And check the space www.myspace.com/luigimc
www.luigimc.com
Then I confirm to them the date of the CONCERT GIVE official throwing of the disc
And very soon the web page with exhaust of the new videos and mp3 free of his(her,your) productions.

chipboaz said...

Funny, in the Latin Jazz world, there are divisions as to the use of "Latin". Many New York musicians will follow the Mario Bauza school of thought and call the music Afro-Cuban Jazz. Another camp makes the cases that Jazz meshed with rhythms from all over South American and the Caribbean are the true Latin Jazz.
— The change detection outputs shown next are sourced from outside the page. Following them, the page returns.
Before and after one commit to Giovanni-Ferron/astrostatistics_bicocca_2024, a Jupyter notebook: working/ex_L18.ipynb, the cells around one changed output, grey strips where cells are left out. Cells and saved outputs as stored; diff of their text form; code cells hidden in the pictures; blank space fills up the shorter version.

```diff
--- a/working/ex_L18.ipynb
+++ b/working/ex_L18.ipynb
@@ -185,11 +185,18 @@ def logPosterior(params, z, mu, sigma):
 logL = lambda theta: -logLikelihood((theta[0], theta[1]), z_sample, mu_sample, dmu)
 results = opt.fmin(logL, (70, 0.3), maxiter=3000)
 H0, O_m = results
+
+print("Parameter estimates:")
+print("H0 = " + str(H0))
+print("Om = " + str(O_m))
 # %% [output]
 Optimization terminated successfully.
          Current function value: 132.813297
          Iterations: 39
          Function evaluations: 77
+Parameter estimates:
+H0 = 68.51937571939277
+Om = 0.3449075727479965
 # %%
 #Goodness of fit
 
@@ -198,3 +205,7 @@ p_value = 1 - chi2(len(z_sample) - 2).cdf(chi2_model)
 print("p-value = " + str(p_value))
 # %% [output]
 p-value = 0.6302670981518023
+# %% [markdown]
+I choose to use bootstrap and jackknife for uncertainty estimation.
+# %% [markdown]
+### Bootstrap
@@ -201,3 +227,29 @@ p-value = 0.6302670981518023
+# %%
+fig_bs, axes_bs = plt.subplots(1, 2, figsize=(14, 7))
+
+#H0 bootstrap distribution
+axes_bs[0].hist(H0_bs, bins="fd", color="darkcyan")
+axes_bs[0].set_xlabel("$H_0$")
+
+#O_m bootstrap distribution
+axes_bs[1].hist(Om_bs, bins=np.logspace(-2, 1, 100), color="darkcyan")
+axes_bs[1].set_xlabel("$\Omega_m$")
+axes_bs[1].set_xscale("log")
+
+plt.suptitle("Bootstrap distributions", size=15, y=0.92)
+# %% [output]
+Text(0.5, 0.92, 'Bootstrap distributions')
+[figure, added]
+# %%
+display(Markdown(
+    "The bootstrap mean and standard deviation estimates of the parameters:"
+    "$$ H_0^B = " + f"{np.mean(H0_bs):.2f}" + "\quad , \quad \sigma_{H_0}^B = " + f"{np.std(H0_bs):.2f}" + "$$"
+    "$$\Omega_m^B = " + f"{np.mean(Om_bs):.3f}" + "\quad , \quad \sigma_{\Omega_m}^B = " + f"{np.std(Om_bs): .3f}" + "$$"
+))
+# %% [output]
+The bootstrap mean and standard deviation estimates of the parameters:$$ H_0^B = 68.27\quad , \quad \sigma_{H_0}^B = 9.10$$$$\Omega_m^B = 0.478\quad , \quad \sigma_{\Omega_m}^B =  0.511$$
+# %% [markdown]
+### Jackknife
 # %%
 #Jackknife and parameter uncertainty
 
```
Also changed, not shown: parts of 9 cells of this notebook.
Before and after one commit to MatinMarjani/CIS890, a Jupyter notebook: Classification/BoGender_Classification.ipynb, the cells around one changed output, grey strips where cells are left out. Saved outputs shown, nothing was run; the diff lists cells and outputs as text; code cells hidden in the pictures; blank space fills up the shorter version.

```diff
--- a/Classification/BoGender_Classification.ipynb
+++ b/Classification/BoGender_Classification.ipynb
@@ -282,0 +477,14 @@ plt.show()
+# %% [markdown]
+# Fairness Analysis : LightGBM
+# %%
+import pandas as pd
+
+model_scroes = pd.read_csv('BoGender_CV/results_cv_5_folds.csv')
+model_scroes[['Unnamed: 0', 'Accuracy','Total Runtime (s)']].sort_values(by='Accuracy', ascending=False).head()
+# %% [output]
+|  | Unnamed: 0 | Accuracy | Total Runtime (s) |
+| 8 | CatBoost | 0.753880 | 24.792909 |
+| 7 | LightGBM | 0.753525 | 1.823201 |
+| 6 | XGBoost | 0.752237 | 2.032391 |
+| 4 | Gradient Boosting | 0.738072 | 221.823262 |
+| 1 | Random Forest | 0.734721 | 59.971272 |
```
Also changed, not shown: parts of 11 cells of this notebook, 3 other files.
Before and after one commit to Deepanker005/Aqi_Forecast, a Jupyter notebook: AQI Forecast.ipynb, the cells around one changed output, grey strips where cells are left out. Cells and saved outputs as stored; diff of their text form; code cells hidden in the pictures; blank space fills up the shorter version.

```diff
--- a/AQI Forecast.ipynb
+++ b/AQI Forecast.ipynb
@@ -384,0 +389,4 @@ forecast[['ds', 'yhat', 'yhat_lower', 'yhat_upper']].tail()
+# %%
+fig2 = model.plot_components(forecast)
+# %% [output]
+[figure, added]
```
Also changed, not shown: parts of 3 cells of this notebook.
I've often heard the name Brazilian Jazz to discuss Jazz with a Bossa Nova, Samba, etc . . . rhythmic basis.

Personally, I subscribe to the all inclusive "Latin" title to describe the use of different rhythmic traditions. In a sense, it is a geographic reference. Yet, I think the reality is that it refers to the U.S. marketing of Caribbean and South American music into a one size fits all mentality. Everything from the dance crazes to salsa, merengue, mariachi, and more. Probably not the most politically correct thought, but I think its the reality.

Anyhow, I'm looking forward to some great Brazilian music this week!

Chapín said...

@el guiri : yeah, one day of brazilian week and I already get my languages mixed up.. luckily you have a university degree in Spanish ;)

@luigi : thanks for letting me know but I'm without Internet this week, so it'll have to wait

@chipboaz : I don't think that's a politically incorrect thought, latinos themselves also have a very clear idea of what latin music is, and especially in the US (with so many latinos living there) the marketing is oriented towards THEM. It's here in Europe that the 'one size fits all mentality' (as you put it so well) is reigning in record stores.